Soil Microbes

Tillled Farm Soil Under the Microscope - What is missing?

Most every tilled soil will look like this. Reading about it is not enough- see it. In tilled soils, there will be bits of solid grains of sand, silt, and clay, all of which are not plant available foods. Most of all the sources of plant foods are destroyed. The refreshing cycles of nutrients gone. There are the total nutrients (locked in the solid mineral/rock) but plants need the mobile soluble foods. (400xTM)

Forest Soil: Rich with Life

Depicted here are various microbes, fungal strands (hyphae), testate amoebae (egg-like), and a fungal feeding nematode (slide 2). Quantities of fungi like these are not common in disturbed soils and earlier plant succession. There are numerous smaller organisms not depicted at this magnification. (100xTM) Fungal-feeding nematodes do exactly what they are described as, they eat fungi- nothing else. Root-feeders are rare or never present in systems with healthy plant soils because the food web interactions prevent them from feeding on plants.

Beneficial Nematodes vs. Root-feeders

May be the most abundant animals on Earth! Every cubic centimeter one passes by has nematodes. This makes attention to this group especially significant. Many beneficial nematodes can be easy to get back with the exception of the fungal feeders and predatory nematodes that naturally control crop damaging root-feeders. Applying toxic chemicals and tilling will often wipe them out- allowing root-feeders to multiply faster. Root-feeders have knobs that allow them to puncture into plant cell walls to feed.Get beneficial nematodes to outnumber root-feeders.

Bacteria and Fungi: The Base of the Food Web

Bacteria and fungi will hold nutrients- but protozoa will cycle plant available foods! As foundational species, certain groups of bacteria and fungi will make huge impacts on energy flow and behaviors of other insects.

The other alternative is to lose the sustainable growing by leaching! (And lost $$$ down the stream...)

There are many issues with water quality across the globe and in the United States which are still pressing upon the world (such as the dead zone in the Gulf of Mexico). Many of these issues begin with agricultural sources. The costly leaching of inorganic conventional chemicals can be as high as 80% and holds free water from the soil biology to grow. 

The answers to these problems are found in the examples of foundational and keystone species set in place by nature. These include the microbes, the animal and insect life which speed the recovery of the land. When these species interact, their associations transport other species and facilitate growth.
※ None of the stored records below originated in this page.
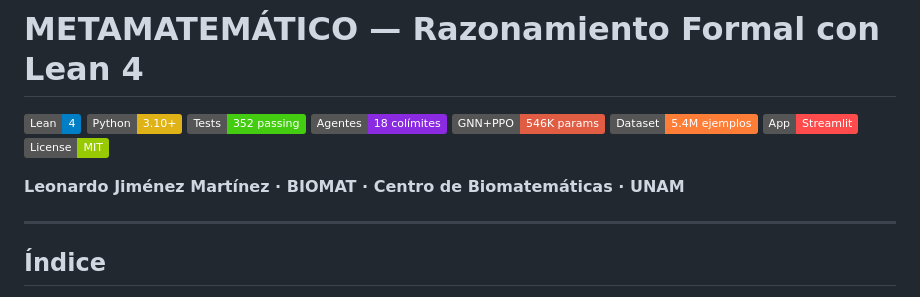
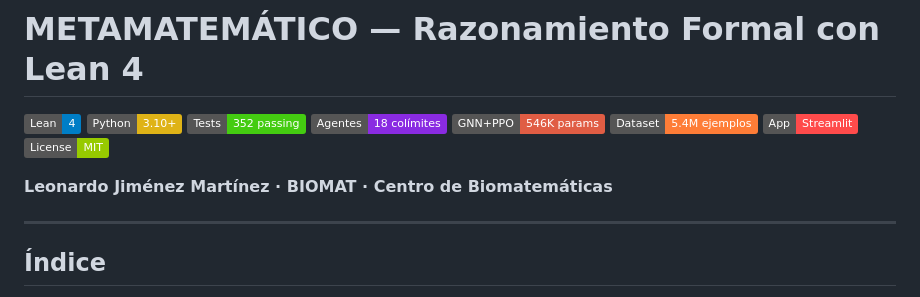
Before and after one commit to metamatematico/Metamatematico---Razonamiento-Formal-con-Lean, a Markdown page: README.md, the part around the change. GitHub-like rendering; badges without logos.

Commit message:
Remove 'UNAM' from author affiliation in README

```diff
--- a/README.md
+++ b/README.md
@@ -9,7 +9,7 @@
 [![Streamlit](https://img.shields.io/badge/App-Streamlit-ff4b4b.svg)](#9-aplicación-web)
 [![License: MIT](https://img.shields.io/badge/License-MIT-green.svg)](LICENSE)
 
-**Leonardo Jiménez Martínez · BIOMAT · Centro de Biomatemáticas · UNAM**
+**Leonardo Jiménez Martínez · BIOMAT · Centro de Biomatemáticas**
 
 ---
 
```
Microbiology groups far outnumber those of other species taxa. In fact, the vast majority of biodiversity on Earth is microscopic. This illustrates how significant a small measure of change to microbes can improve growth. Not just a few species. Data shows that biodiversity reduces issues with the health of ecosystems.
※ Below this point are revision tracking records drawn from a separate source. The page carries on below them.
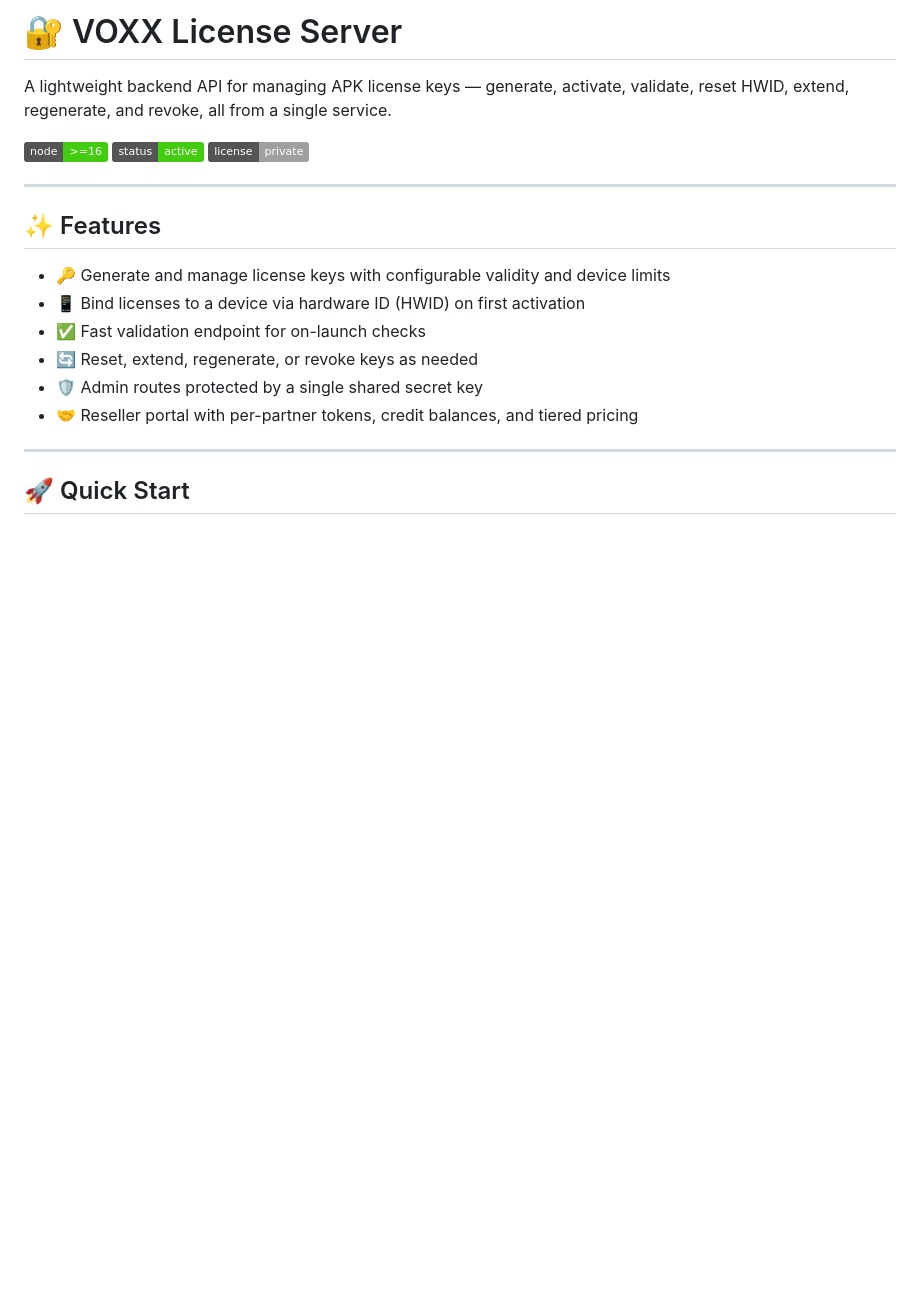
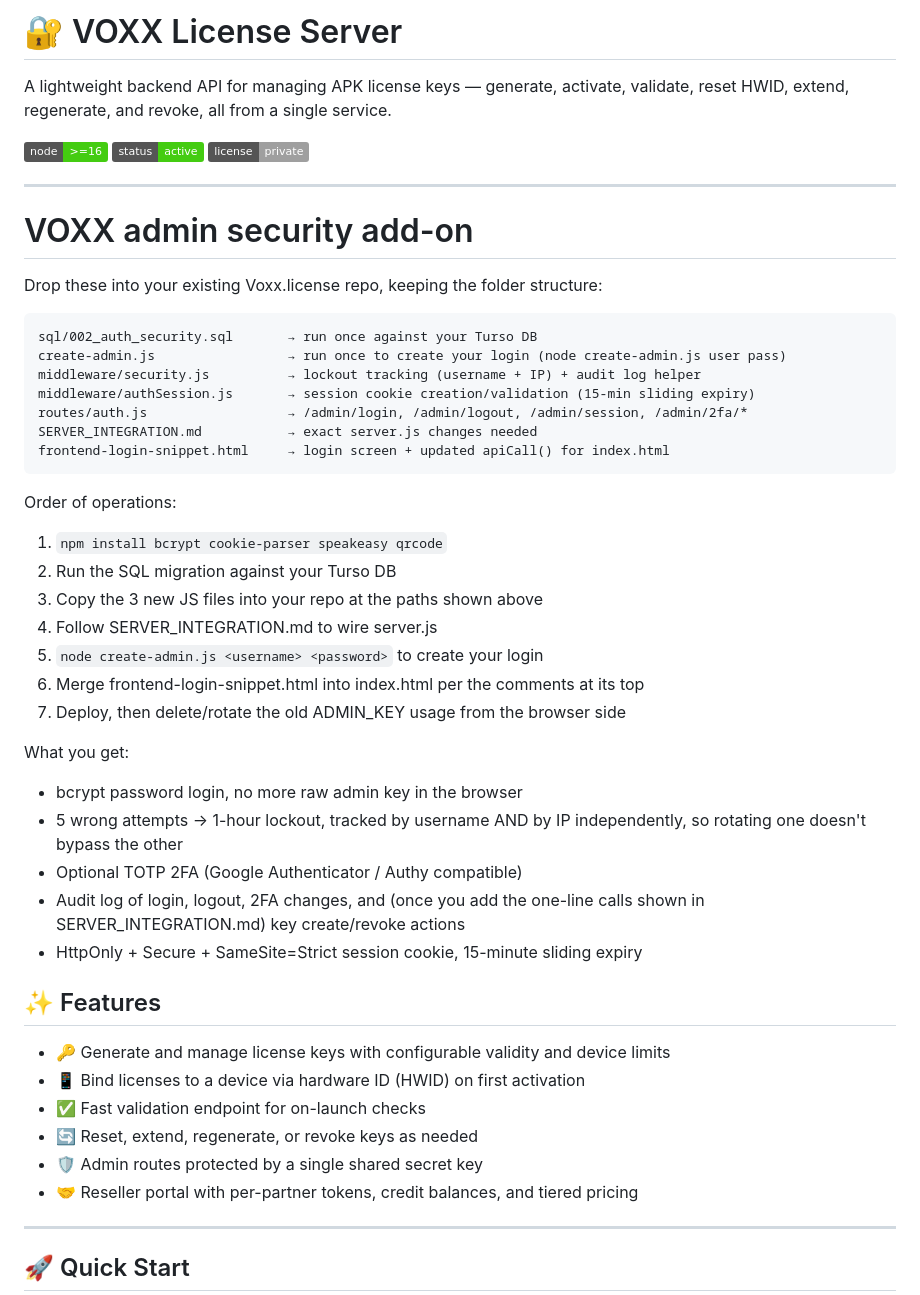
Before and after one commit to sisirey12-rgb/Voxx.license, a Markdown page: README.md, the part around the change. Drawn GitHub-style; badges without logos; blank space fills up the shorter version.

Commit message:
Add VOXX admin security add-on instructions
Added instructions for integrating VOXX admin security add-on, including file placements and operational steps.

````diff
--- a/README.md
+++ b/README.md
@@ -7,6 +7,37 @@ A lightweight backend API for managing APK license keys — generate, activate,
 ![License](https://img.shields.io/badge/license-private-lightgrey)
 
 ---
+# VOXX admin security add-on
+
+Drop these into your existing Voxx.license repo, keeping the folder structure:
+
+```
+sql/002_auth_security.sql       → run once against your Turso DB
+create-admin.js                 → run once to create your login (node create-admin.js user pass)
+middleware/security.js          → lockout tracking (username + IP) + audit log helper
+middleware/authSession.js       → session cookie creation/validation (15-min sliding expiry)
+routes/auth.js                  → /admin/login, /admin/logout, /admin/session, /admin/2fa/*
+SERVER_INTEGRATION.md           → exact server.js changes needed
+frontend-login-snippet.html     → login screen + updated apiCall() for index.html
+```
+
+Order of operations:
+1. `npm install bcrypt cookie-parser speakeasy qrcode`
+2. Run the SQL migration against your Turso DB
+3. Copy the 3 new JS files into your repo at the paths shown above
+4. Follow SERVER_INTEGRATION.md to wire server.js
+5. `node create-admin.js <username> <password>` to create your login
+6. Merge frontend-login-snippet.html into index.html per the comments at its top
+7. Deploy, then delete/rotate the old ADMIN_KEY usage from the browser side
+
+What you get:
+- bcrypt password login, no more raw admin key in the browser
+- 5 wrong attempts → 1-hour lockout, tracked by username AND by IP independently,
+  so rotating one doesn't bypass the other
+- Optional TOTP 2FA (Google Authenticator / Authy compatible)
+- Audit log of login, logout, 2FA changes, and (once you add the one-line calls
+  shown in SERVER_INTEGRATION.md) key create/revoke actions
+- HttpOnly + Secure + SameSite=Strict session cookie, 15-minute sliding expiry
 
 ## ✨ Features
 
````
The importance of soil microbiology is to build structure which retains water and nutrients, therefore improving pore spaces for air, and using up organic matter. The healthiest ecosystems on Earth have a vast richness of plant beneficial microorganisms and never once were any fertilizers applied for fertility, no toxic sprays were used. The layers of biodiversity enables this energy return. Plants in the agriculture field can reach a full potential removing the invasive competition of weeds, adding beneficial soil biology, remove plant stressing enemies in the soil and by helping roots to grow deep gaining more water! Beneficial soil biology helps build the aggregates for soil structure which retains more water and plant foods.

Why are they still standing?  
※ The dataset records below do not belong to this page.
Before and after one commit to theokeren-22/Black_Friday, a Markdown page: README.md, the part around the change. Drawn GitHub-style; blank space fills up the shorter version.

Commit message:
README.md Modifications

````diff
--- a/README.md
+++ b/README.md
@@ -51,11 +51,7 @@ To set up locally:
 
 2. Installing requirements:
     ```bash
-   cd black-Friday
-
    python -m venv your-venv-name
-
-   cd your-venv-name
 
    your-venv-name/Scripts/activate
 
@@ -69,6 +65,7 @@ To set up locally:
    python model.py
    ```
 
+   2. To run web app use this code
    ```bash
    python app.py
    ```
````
My aim is to help you find the valuable resources which have gone missing, life in the soil which makes plants grow and to offer plants the native life they require.

There are more useful microbes for plants than others- keep reading and viewing the slides to learn!

From experience- from looking under the microscope, any soil which has been touched by state forestry, loggers or any farming has nothing near the natural undisturbed microbiology richness seen in the remaining old growth forests of today. It can be replenished! Doing this will not only help humanity, but the abundance of fish, wildlife and everything that needs the food web- showing the dominion of man and nature can be lasting.

Head over to the video gallery to see other protozoa and bacterial species!